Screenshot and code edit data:
'''

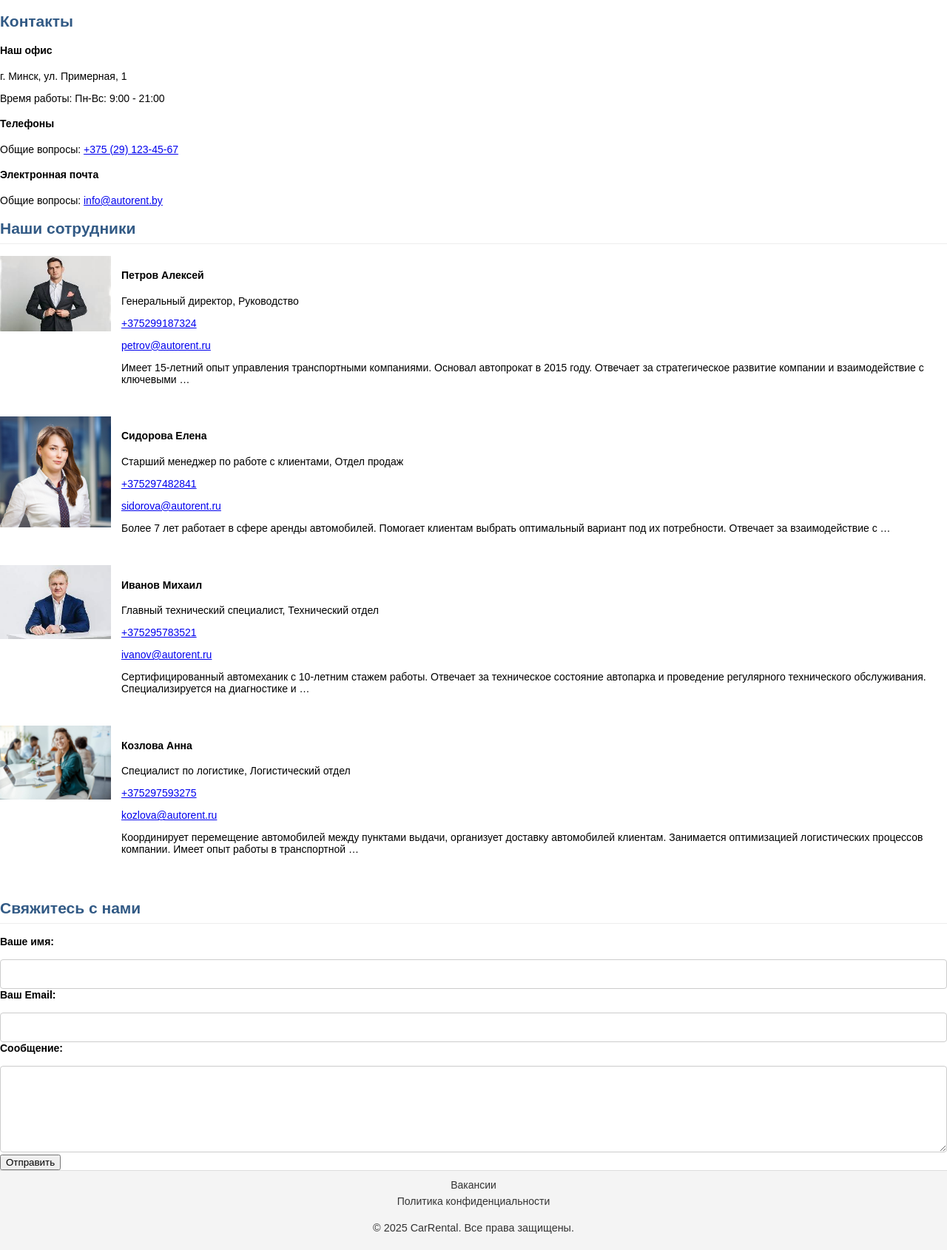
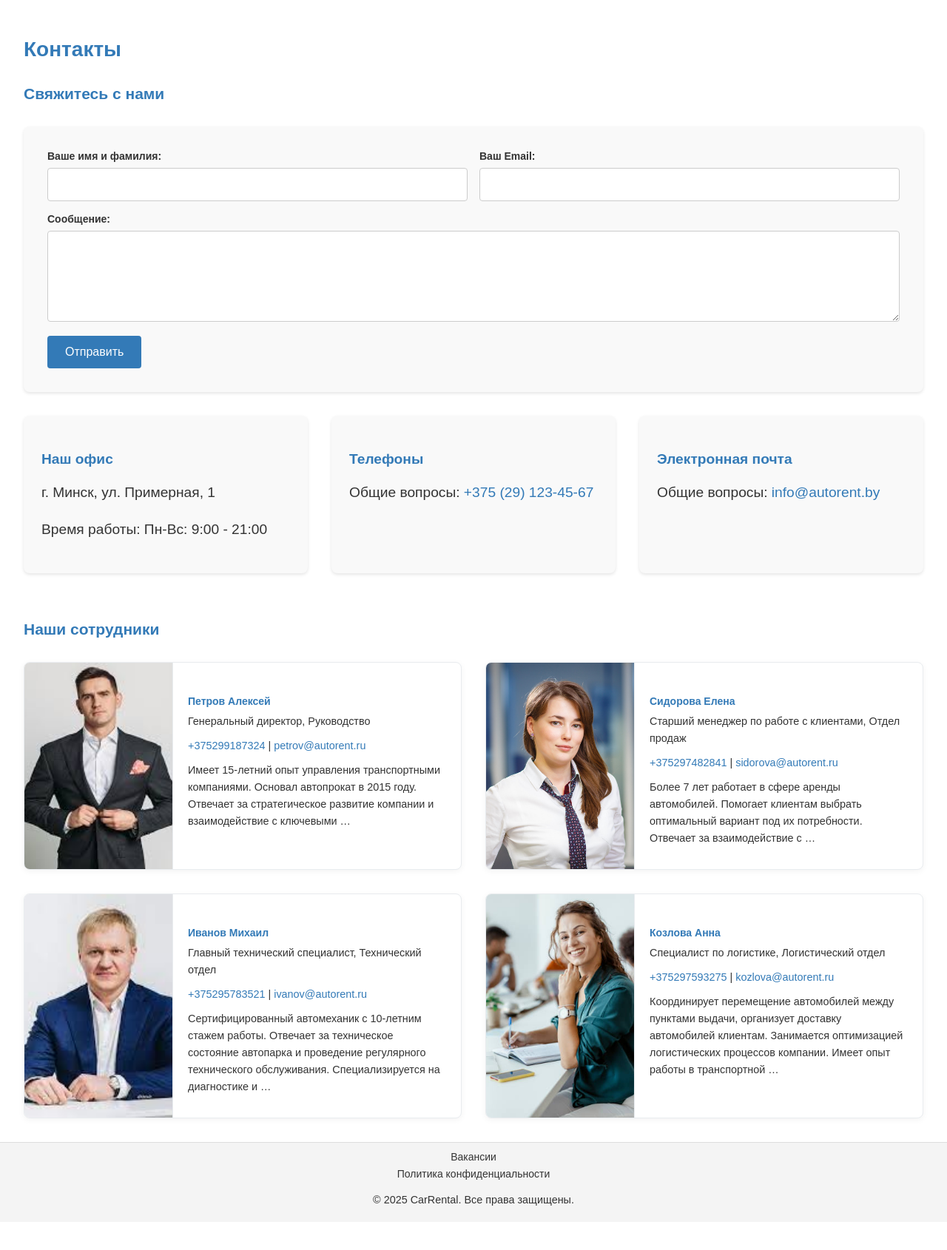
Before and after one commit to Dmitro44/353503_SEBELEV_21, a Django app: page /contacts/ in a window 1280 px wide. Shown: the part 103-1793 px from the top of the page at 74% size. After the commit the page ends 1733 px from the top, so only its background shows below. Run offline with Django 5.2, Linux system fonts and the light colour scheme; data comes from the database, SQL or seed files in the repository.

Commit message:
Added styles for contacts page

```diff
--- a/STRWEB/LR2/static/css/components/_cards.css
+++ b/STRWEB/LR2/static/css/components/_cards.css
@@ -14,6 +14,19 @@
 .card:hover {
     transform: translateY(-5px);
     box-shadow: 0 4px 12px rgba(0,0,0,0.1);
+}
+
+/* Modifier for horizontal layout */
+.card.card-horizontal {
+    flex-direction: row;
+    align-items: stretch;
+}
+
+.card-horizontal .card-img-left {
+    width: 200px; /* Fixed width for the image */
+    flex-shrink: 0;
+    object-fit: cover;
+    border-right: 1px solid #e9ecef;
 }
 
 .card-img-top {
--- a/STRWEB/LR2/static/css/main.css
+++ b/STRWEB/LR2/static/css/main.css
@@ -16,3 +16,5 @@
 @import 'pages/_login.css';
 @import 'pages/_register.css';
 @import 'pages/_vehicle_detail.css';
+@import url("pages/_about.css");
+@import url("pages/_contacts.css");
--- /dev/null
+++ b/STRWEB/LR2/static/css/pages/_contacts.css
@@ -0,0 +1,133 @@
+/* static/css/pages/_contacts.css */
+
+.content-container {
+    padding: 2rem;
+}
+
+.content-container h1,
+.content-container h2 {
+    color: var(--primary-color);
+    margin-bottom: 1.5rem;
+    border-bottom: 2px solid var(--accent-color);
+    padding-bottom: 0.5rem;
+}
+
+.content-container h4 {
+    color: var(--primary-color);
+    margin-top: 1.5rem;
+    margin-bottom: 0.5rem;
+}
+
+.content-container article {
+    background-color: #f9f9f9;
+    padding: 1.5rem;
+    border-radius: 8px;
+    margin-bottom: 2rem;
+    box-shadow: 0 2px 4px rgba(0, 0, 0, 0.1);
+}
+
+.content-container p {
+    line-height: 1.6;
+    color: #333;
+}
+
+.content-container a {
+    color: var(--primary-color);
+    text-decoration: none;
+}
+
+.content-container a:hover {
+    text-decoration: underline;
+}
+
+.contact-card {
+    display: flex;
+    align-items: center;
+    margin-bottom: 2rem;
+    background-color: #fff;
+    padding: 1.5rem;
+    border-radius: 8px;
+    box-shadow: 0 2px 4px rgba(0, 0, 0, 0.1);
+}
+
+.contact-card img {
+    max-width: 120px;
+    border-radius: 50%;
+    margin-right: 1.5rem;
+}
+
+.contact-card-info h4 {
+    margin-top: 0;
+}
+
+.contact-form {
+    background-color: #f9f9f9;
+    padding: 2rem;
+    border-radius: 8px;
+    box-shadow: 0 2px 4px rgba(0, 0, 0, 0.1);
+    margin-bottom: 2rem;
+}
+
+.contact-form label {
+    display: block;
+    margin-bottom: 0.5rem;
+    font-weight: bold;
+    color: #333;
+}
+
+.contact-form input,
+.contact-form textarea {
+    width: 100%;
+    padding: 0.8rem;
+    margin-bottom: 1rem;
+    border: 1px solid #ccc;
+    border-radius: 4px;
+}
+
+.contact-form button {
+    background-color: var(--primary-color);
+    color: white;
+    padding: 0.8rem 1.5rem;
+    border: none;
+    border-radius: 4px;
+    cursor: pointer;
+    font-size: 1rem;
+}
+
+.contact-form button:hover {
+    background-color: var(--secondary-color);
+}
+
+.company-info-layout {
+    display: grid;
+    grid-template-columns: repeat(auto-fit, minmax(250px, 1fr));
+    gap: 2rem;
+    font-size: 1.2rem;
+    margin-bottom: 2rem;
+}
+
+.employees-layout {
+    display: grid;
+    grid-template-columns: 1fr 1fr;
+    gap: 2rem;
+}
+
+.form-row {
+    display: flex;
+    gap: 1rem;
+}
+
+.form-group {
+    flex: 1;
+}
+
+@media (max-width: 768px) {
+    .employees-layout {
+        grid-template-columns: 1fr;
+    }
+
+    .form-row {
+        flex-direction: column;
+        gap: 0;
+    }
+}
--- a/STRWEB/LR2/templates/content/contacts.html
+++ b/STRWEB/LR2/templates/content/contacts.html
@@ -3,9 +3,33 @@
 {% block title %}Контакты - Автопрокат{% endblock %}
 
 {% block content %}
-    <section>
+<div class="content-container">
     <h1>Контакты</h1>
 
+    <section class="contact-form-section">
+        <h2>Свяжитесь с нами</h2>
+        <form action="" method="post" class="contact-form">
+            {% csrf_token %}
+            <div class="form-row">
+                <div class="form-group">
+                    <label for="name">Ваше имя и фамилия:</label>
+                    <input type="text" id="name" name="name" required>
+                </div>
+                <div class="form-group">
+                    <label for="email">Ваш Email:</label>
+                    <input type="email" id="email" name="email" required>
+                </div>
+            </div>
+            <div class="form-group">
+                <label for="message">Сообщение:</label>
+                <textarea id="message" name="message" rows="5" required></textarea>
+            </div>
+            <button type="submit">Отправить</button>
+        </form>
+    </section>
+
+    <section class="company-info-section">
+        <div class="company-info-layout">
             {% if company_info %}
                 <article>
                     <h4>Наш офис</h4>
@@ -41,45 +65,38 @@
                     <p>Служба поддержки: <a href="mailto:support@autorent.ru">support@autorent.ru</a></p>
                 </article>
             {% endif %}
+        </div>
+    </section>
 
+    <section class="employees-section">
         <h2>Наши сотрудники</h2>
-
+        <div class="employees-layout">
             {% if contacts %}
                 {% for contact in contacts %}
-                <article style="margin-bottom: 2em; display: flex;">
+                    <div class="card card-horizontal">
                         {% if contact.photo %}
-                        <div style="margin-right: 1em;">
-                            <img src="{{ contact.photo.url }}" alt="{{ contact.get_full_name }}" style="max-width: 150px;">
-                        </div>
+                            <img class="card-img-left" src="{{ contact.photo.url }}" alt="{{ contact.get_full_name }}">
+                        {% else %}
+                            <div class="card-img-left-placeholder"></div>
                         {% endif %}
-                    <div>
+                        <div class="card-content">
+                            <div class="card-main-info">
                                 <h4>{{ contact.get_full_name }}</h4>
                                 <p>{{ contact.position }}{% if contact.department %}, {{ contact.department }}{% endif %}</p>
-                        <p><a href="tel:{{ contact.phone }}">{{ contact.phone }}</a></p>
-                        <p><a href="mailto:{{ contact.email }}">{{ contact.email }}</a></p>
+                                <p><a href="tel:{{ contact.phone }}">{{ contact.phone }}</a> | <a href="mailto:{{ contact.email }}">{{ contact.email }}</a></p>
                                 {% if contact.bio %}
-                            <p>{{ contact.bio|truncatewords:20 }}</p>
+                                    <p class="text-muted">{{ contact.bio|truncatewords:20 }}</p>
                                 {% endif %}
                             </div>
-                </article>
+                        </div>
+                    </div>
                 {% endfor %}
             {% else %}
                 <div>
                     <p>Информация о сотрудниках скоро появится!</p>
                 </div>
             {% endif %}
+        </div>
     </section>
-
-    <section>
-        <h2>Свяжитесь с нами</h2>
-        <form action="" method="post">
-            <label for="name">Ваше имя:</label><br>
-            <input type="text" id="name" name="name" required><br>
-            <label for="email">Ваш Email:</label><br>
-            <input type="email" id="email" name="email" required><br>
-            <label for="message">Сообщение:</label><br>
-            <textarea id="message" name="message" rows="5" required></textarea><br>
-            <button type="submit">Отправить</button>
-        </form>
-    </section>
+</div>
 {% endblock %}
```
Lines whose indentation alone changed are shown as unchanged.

'''

Task to complete:
Keep every word of the records exact as you write them out, but drop the pictures.

Task solution:
Before and after one commit to Dmitro44/353503_SEBELEV_21, a Django app: page /contacts/ in a window 1280 px wide. Shown: the part 103-1793 px from the top of the page at 74% size. After the commit the page ends 1733 px from the top, so only its background shows below. Run offline with Django 5.2, Linux system fonts and the light colour scheme; data comes from the database, SQL or seed files in the repository.

Commit message:
Added styles for contacts page

```diff
--- a/STRWEB/LR2/static/css/components/_cards.css
+++ b/STRWEB/LR2/static/css/components/_cards.css
@@ -14,6 +14,19 @@
 .card:hover {
     transform: translateY(-5px);
     box-shadow: 0 4px 12px rgba(0,0,0,0.1);
+}
+
+/* Modifier for horizontal layout */
+.card.card-horizontal {
+    flex-direction: row;
+    align-items: stretch;
+}
+
+.card-horizontal .card-img-left {
+    width: 200px; /* Fixed width for the image */
+    flex-shrink: 0;
+    object-fit: cover;
+    border-right: 1px solid #e9ecef;
 }
 
 .card-img-top {
--- a/STRWEB/LR2/static/css/main.css
+++ b/STRWEB/LR2/static/css/main.css
@@ -16,3 +16,5 @@
 @import 'pages/_login.css';
 @import 'pages/_register.css';
 @import 'pages/_vehicle_detail.css';
+@import url("pages/_about.css");
+@import url("pages/_contacts.css");
--- /dev/null
+++ b/STRWEB/LR2/static/css/pages/_contacts.css
@@ -0,0 +1,133 @@
+/* static/css/pages/_contacts.css */
+
+.content-container {
+    padding: 2rem;
+}
+
+.content-container h1,
+.content-container h2 {
+    color: var(--primary-color);
+    margin-bottom: 1.5rem;
+    border-bottom: 2px solid var(--accent-color);
+    padding-bottom: 0.5rem;
+}
+
+.content-container h4 {
+    color: var(--primary-color);
+    margin-top: 1.5rem;
+    margin-bottom: 0.5rem;
+}
+
+.content-container article {
+    background-color: #f9f9f9;
+    padding: 1.5rem;
+    border-radius: 8px;
+    margin-bottom: 2rem;
+    box-shadow: 0 2px 4px rgba(0, 0, 0, 0.1);
+}
+
+.content-container p {
+    line-height: 1.6;
+    color: #333;
+}
+
+.content-container a {
+    color: var(--primary-color);
+    text-decoration: none;
+}
+
+.content-container a:hover {
+    text-decoration: underline;
+}
+
+.contact-card {
+    display: flex;
+    align-items: center;
+    margin-bottom: 2rem;
+    background-color: #fff;
+    padding: 1.5rem;
+    border-radius: 8px;
+    box-shadow: 0 2px 4px rgba(0, 0, 0, 0.1);
+}
+
+.contact-card img {
+    max-width: 120px;
+    border-radius: 50%;
+    margin-right: 1.5rem;
+}
+
+.contact-card-info h4 {
+    margin-top: 0;
+}
+
+.contact-form {
+    background-color: #f9f9f9;
+    padding: 2rem;
+    border-radius: 8px;
+    box-shadow: 0 2px 4px rgba(0, 0, 0, 0.1);
+    margin-bottom: 2rem;
+}
+
+.contact-form label {
+    display: block;
+    margin-bottom: 0.5rem;
+    font-weight: bold;
+    color: #333;
+}
+
+.contact-form input,
+.contact-form textarea {
+    width: 100%;
+    padding: 0.8rem;
+    margin-bottom: 1rem;
+    border: 1px solid #ccc;
+    border-radius: 4px;
+}
+
+.contact-form button {
+    background-color: var(--primary-color);
+    color: white;
+    padding: 0.8rem 1.5rem;
+    border: none;
+    border-radius: 4px;
+    cursor: pointer;
+    font-size: 1rem;
+}
+
+.contact-form button:hover {
+    background-color: var(--secondary-color);
+}
+
+.company-info-layout {
+    display: grid;
+    grid-template-columns: repeat(auto-fit, minmax(250px, 1fr));
+    gap: 2rem;
+    font-size: 1.2rem;
+    margin-bottom: 2rem;
+}
+
+.employees-layout {
+    display: grid;
+    grid-template-columns: 1fr 1fr;
+    gap: 2rem;
+}
+
+.form-row {
+    display: flex;
+    gap: 1rem;
+}
+
+.form-group {
+    flex: 1;
+}
+
+@media (max-width: 768px) {
+    .employees-layout {
+        grid-template-columns: 1fr;
+    }
+
+    .form-row {
+        flex-direction: column;
+        gap: 0;
+    }
+}
--- a/STRWEB/LR2/templates/content/contacts.html
+++ b/STRWEB/LR2/templates/content/contacts.html
@@ -3,9 +3,33 @@
 {% block title %}Контакты - Автопрокат{% endblock %}
 
 {% block content %}
-    <section>
+<div class="content-container">
     <h1>Контакты</h1>
 
+    <section class="contact-form-section">
+        <h2>Свяжитесь с нами</h2>
+        <form action="" method="post" class="contact-form">
+            {% csrf_token %}
+            <div class="form-row">
+                <div class="form-group">
+                    <label for="name">Ваше имя и фамилия:</label>
+                    <input type="text" id="name" name="name" required>
+                </div>
+                <div class="form-group">
+                    <label for="email">Ваш Email:</label>
+                    <input type="email" id="email" name="email" required>
+                </div>
+            </div>
+            <div class="form-group">
+                <label for="message">Сообщение:</label>
+                <textarea id="message" name="message" rows="5" required></textarea>
+            </div>
+            <button type="submit">Отправить</button>
+        </form>
+    </section>
+
+    <section class="company-info-section">
+        <div class="company-info-layout">
             {% if company_info %}
                 <article>
                     <h4>Наш офис</h4>
@@ -41,45 +65,38 @@
                     <p>Служба поддержки: <a href="mailto:support@autorent.ru">support@autorent.ru</a></p>
                 </article>
             {% endif %}
+        </div>
+    </section>
 
+    <section class="employees-section">
         <h2>Наши сотрудники</h2>
-
+        <div class="employees-layout">
             {% if contacts %}
                 {% for contact in contacts %}
-                <article style="margin-bottom: 2em; display: flex;">
+                    <div class="card card-horizontal">
                         {% if contact.photo %}
-                        <div style="margin-right: 1em;">
-                            <img src="{{ contact.photo.url }}" alt="{{ contact.get_full_name }}" style="max-width: 150px;">
-                        </div>
+                            <img class="card-img-left" src="{{ contact.photo.url }}" alt="{{ contact.get_full_name }}">
+                        {% else %}
+                            <div class="card-img-left-placeholder"></div>
                         {% endif %}
-                    <div>
+                        <div class="card-content">
+                            <div class="card-main-info">
                                 <h4>{{ contact.get_full_name }}</h4>
                                 <p>{{ contact.position }}{% if contact.department %}, {{ contact.department }}{% endif %}</p>
-                        <p><a href="tel:{{ contact.phone }}">{{ contact.phone }}</a></p>
-                        <p><a href="mailto:{{ contact.email }}">{{ contact.email }}</a></p>
+                                <p><a href="tel:{{ contact.phone }}">{{ contact.phone }}</a> | <a href="mailto:{{ contact.email }}">{{ contact.email }}</a></p>
                                 {% if contact.bio %}
-                            <p>{{ contact.bio|truncatewords:20 }}</p>
+                                    <p class="text-muted">{{ contact.bio|truncatewords:20 }}</p>
                                 {% endif %}
                             </div>
-                </article>
+                        </div>
+                    </div>
                 {% endfor %}
             {% else %}
                 <div>
                     <p>Информация о сотрудниках скоро появится!</p>
                 </div>
             {% endif %}
+        </div>
     </section>
-
-    <section>
-        <h2>Свяжитесь с нами</h2>
-        <form action="" method="post">
-            <label for="name">Ваше имя:</label><br>
-            <input type="text" id="name" name="name" required><br>
-            <label for="email">Ваш Email:</label><br>
-            <input type="email" id="email" name="email" required><br>
-            <label for="message">Сообщение:</label><br>
-            <textarea id="message" name="message" rows="5" required></textarea><br>
-            <button type="submit">Отправить</button>
-        </form>
-    </section>
+</div>
 {% endblock %}
```
Lines whose indentation alone changed are shown as unchanged.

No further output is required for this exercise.